#### INPUT RECORDS ####

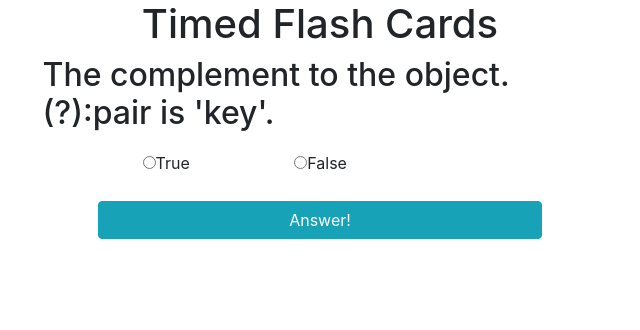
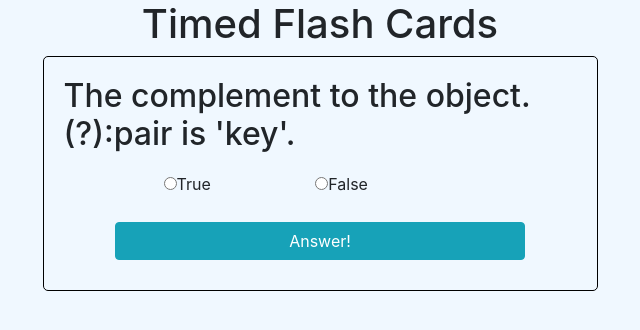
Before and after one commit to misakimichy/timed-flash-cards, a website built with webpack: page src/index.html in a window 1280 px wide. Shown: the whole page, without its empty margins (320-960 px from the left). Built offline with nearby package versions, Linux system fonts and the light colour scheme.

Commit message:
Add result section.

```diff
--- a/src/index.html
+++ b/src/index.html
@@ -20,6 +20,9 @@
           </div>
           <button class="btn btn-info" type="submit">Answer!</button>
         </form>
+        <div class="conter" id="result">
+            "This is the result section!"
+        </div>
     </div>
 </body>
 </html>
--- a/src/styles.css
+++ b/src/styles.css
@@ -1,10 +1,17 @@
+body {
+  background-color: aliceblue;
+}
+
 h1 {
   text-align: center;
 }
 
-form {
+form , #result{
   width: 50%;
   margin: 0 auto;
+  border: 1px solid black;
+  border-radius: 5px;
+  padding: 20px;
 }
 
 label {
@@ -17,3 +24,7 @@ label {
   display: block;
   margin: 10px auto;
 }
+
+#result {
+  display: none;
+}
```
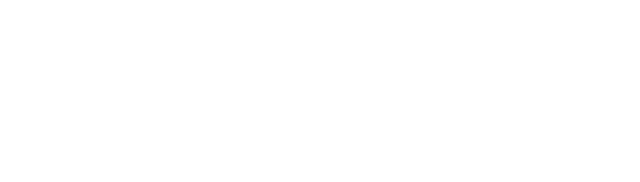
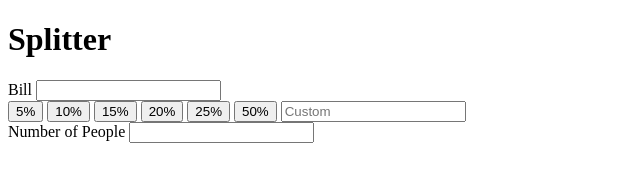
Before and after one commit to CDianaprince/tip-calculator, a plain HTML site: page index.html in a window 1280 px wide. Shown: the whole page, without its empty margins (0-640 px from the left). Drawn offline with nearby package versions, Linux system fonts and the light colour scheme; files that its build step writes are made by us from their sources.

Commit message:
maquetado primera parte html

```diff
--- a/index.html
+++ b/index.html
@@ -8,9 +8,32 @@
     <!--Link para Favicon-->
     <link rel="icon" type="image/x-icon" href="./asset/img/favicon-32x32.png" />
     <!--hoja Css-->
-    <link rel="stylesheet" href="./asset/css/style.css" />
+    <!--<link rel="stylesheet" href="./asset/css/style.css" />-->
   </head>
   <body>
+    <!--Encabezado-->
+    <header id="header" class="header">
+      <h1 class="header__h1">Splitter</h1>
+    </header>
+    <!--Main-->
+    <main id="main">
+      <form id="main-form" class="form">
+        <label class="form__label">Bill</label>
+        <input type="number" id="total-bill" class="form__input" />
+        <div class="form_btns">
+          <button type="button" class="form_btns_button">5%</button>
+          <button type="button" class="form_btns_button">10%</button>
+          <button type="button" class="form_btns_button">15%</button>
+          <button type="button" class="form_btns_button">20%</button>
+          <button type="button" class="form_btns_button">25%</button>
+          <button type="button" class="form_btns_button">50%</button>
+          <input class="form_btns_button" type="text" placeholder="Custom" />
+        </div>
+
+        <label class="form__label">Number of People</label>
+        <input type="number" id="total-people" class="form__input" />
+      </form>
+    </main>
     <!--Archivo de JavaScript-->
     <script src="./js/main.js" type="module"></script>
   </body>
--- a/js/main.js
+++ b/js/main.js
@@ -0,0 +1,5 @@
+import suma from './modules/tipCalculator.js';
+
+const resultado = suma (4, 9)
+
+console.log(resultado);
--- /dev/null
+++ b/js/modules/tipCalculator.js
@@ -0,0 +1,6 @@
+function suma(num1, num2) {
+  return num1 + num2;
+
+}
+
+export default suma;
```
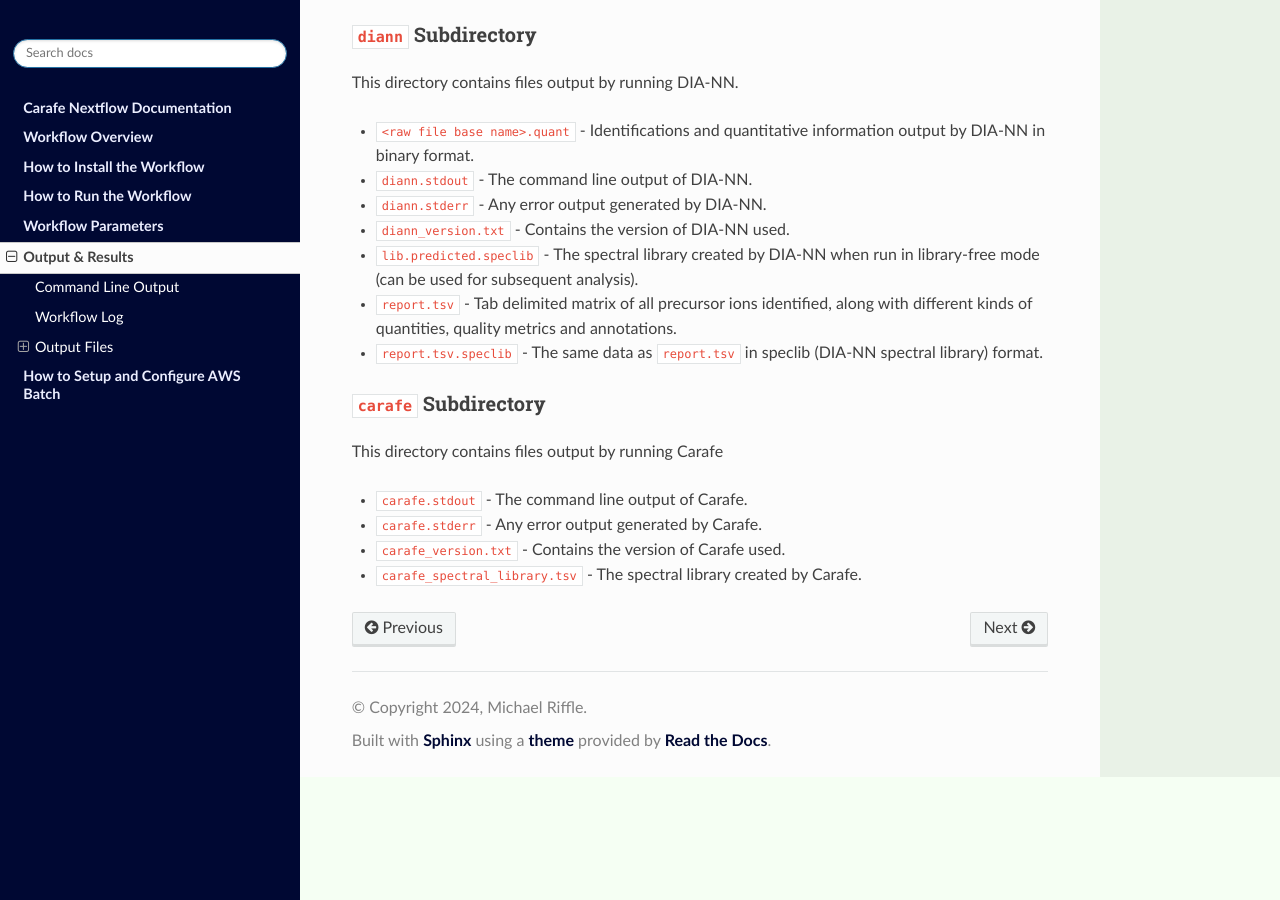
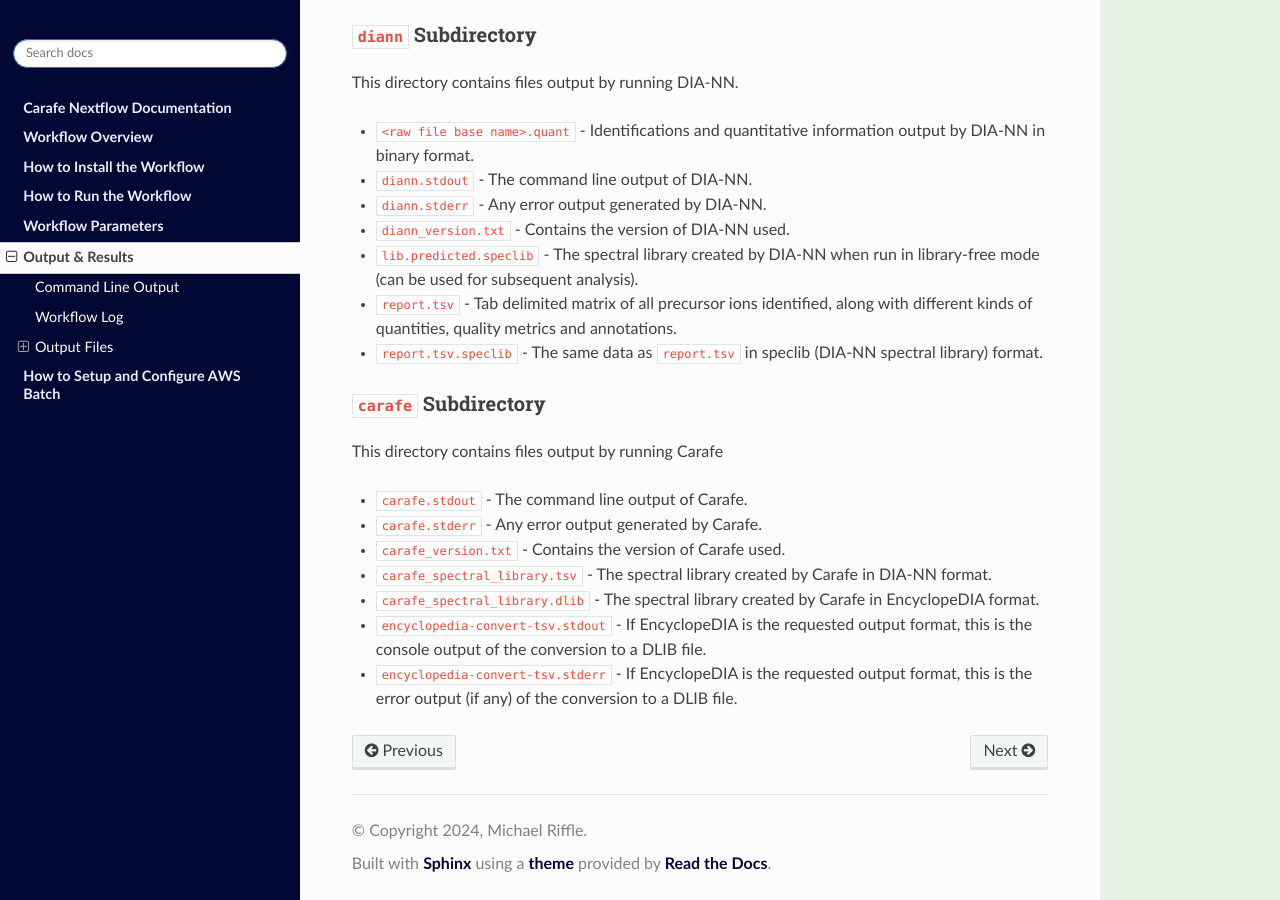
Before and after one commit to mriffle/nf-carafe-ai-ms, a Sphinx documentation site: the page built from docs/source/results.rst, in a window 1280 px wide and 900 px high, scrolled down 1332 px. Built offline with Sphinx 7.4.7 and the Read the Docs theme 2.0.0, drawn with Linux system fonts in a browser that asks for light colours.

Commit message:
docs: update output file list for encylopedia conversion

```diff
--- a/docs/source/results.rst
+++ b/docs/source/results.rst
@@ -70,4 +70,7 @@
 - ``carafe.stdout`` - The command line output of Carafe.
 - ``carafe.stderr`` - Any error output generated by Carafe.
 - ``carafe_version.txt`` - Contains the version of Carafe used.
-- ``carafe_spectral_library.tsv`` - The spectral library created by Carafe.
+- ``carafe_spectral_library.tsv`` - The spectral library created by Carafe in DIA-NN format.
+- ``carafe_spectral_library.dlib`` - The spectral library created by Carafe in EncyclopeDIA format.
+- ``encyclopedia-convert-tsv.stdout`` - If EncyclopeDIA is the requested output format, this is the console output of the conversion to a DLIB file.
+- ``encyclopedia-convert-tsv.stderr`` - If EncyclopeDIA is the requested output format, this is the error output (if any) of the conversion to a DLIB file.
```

####

__EXERCISE BRIEF__: Find each line above that contains "type", and copy those lines.

__RESULT FOR THIS EXERCISE__:
           <button class="btn btn-info" type="submit">Answer!</button>
     <link rel="icon" type="image/x-icon" href="./asset/img/favicon-32x32.png" />
+        <input type="number" id="total-bill" class="form__input" />
+          <button type="button" class="form_btns_button">5%</button>
+          <button type="button" class="form_btns_button">10%</button>
+          <button type="button" class="form_btns_button">15%</button>
+          <button type="button" class="form_btns_button">20%</button>
+          <button type="button" class="form_btns_button">25%</button>
+          <button type="button" class="form_btns_button">50%</button>
+          <input class="form_btns_button" type="text" placeholder="Custom" />
+        <input type="number" id="total-people" class="form__input" />
     <script src="./js/main.js" type="module"></script>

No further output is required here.